- downloading and installing R
- using the R command line
- some "calculator" examples

If you are running Linux, it is easiest just to download using a Linux tool. For example, for Ubuntu, do

sudo apt-get install r-base

For the other platforms, go to the R home page, click on "CRAN", and choose a nearby site. (It doesn't really have to be near, just up.) Then click on the "Download" link for your operating system. You may be asked to run the downloaded package for the final install step; do so.

You may wish to watch the first minute or two of this YouTube video, which walks you through the above steps.

Your screen should now have an R icon, in the Windows case.

You can now run R! Click on the icon (Windows), or simply type the letter 'R' into a terminal window (Mac or Linux).

In its basic form, R is text-oriented in terms of issuing commands, though one of its best features is excellent graphics capabilities. If you prefer a mouse-oriented interface, RStudio is really excllent, but it's easier if you stick to text for now.

When you run R, there will be a welcome message, something like

R version 3.0.1 (2013-05-16) -- "Good Sport" Copyright (C) 2013 The R Foundation for Statistical Computing Platform: i686-pc-linux-gnu (32-bit) R is free software and comes with ABSOLUTELY NO WARRANTY. You are welcome to redistribute it under certain conditions. Type 'license()' or 'licence()' for distribution details. Natural language support but running in an English locale R is a collaborative project with many contributors. Type 'contributors()' for more information and 'citation()' on how to cite R or R packages in publications. Type 'demo()' for some demos, 'help()' for on-line help, or 'help.start()' for an HTML browser interface to help. Type 'q()' to quit R. >

Look at that last line. It shows the R prompt, the > sign, ready for your commands! Let's start with the embarrassingly simple computation, 1 + 1 = 2:

> 1+1 [1] 2 >

Here I typed "1+1", then hit the Enter key.

Sure enough, R informed me that the result is 2. The "[1]" means that this is row 1 of the results, which indeed can take up many rows for some operations.
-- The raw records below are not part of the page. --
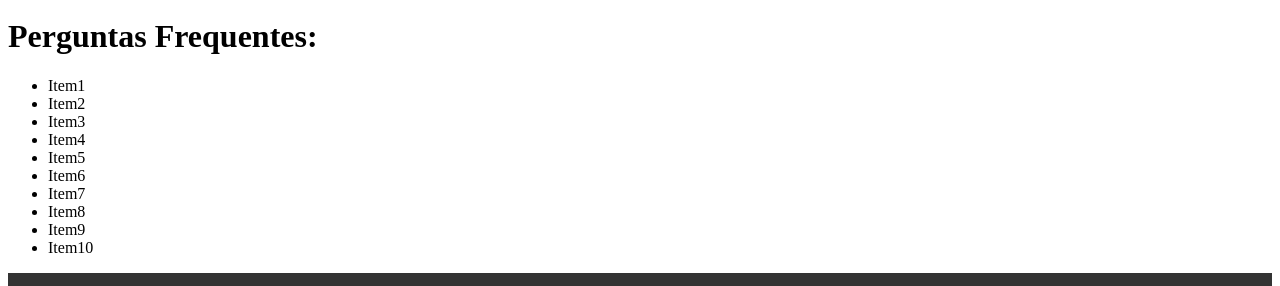
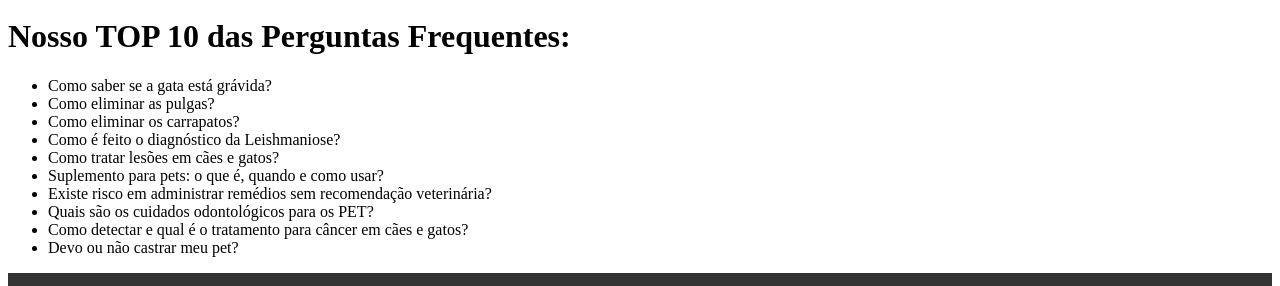
Before and after one commit to GoustFPS/mi-au-website, a plain HTML site: page perguntasfrequentes.html in a window 1280 px wide. Shown: the part 211-497 px from the top of the page. Drawn offline with Linux system fonts and the light colour scheme.

Commit message:
inclusão do top 10

```diff
--- a/perguntasfrequentes.html
+++ b/perguntasfrequentes.html
@@ -28,19 +28,19 @@
           </div>
         </div>
       </header>
-       <h1>Perguntas Frequentes:</h1>
+       <h1>Nosso TOP 10 das Perguntas Frequentes:</h1>
        <div>
         <ul>
-            <li>Item1</li>
-            <li>Item2</li>
-            <li>Item3</li>
-            <li>Item4</li>
-            <li>Item5</li>
-            <li>Item6</li>
-            <li>Item7</li>
-            <li>Item8</li>
-            <li>Item9</li>
-            <li>Item10</li>
+            <li>Como saber se a gata está grávida?</li>
+            <li>Como eliminar as pulgas?</li>
+            <li>Como eliminar os carrapatos?</li>
+            <li>Como é feito o diagnóstico da Leishmaniose?</li>
+            <li>Como tratar lesões em cães e gatos?</li>
+            <li>Suplemento para pets: o que é, quando e como usar?</li>
+            <li>Existe risco em administrar remédios sem recomendação veterinária?</li>
+            <li>Quais são os cuidados odontológicos para os PET?</li>
+            <li>Como detectar e qual é o tratamento para câncer em cães e gatos?</li>
+            <li>Devo ou não castrar meu pet?</li>
         </ul>
        </div>
 
```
R also printed out is '> prompt again, inviting me to submit a command. (I'll suppress that in my displays below, to save space.)

There is something else that happened above, though, that you'll use all
the time: If you type any *expression*, in this case a numerical
expression, at the R '>' prompt, R will print that expression for you.
In the above case, I asked R to compute 1 + 1, and it not only did so
but also printed the result to the screen.

I can use the arrow keys to go back to previous commands, and use the backspace key etc. to edit. In the above case, for instance, I could use the up-arrow key to go back to the "1+1" command, backspace once to erase the second 1, and put a 2 there, yielding

> 1+2 [1] 3

Here's another example, computing the area of a circle of radius 8:

> 3.14 * 8^2 [1] 200.96

Here the asterisk '*' means multiplication, and the carat '^' means exponeniation, so we are taking 8 to the power 2 here.

We can do algebraic grouping with parentheses too, e.g.

> 3 / (4*2 + 7) [1] 0.2

To exit R, type "q()"; on Macs and Linux, you can also type control-d.

- Use R to find the volume of the Earth in cubic miles, given that
the diameter is about 8000 miles. (The formula for volume of a sphere
of radius r is (4/3) π r
^{3}.)

And now, on to Lesson 2.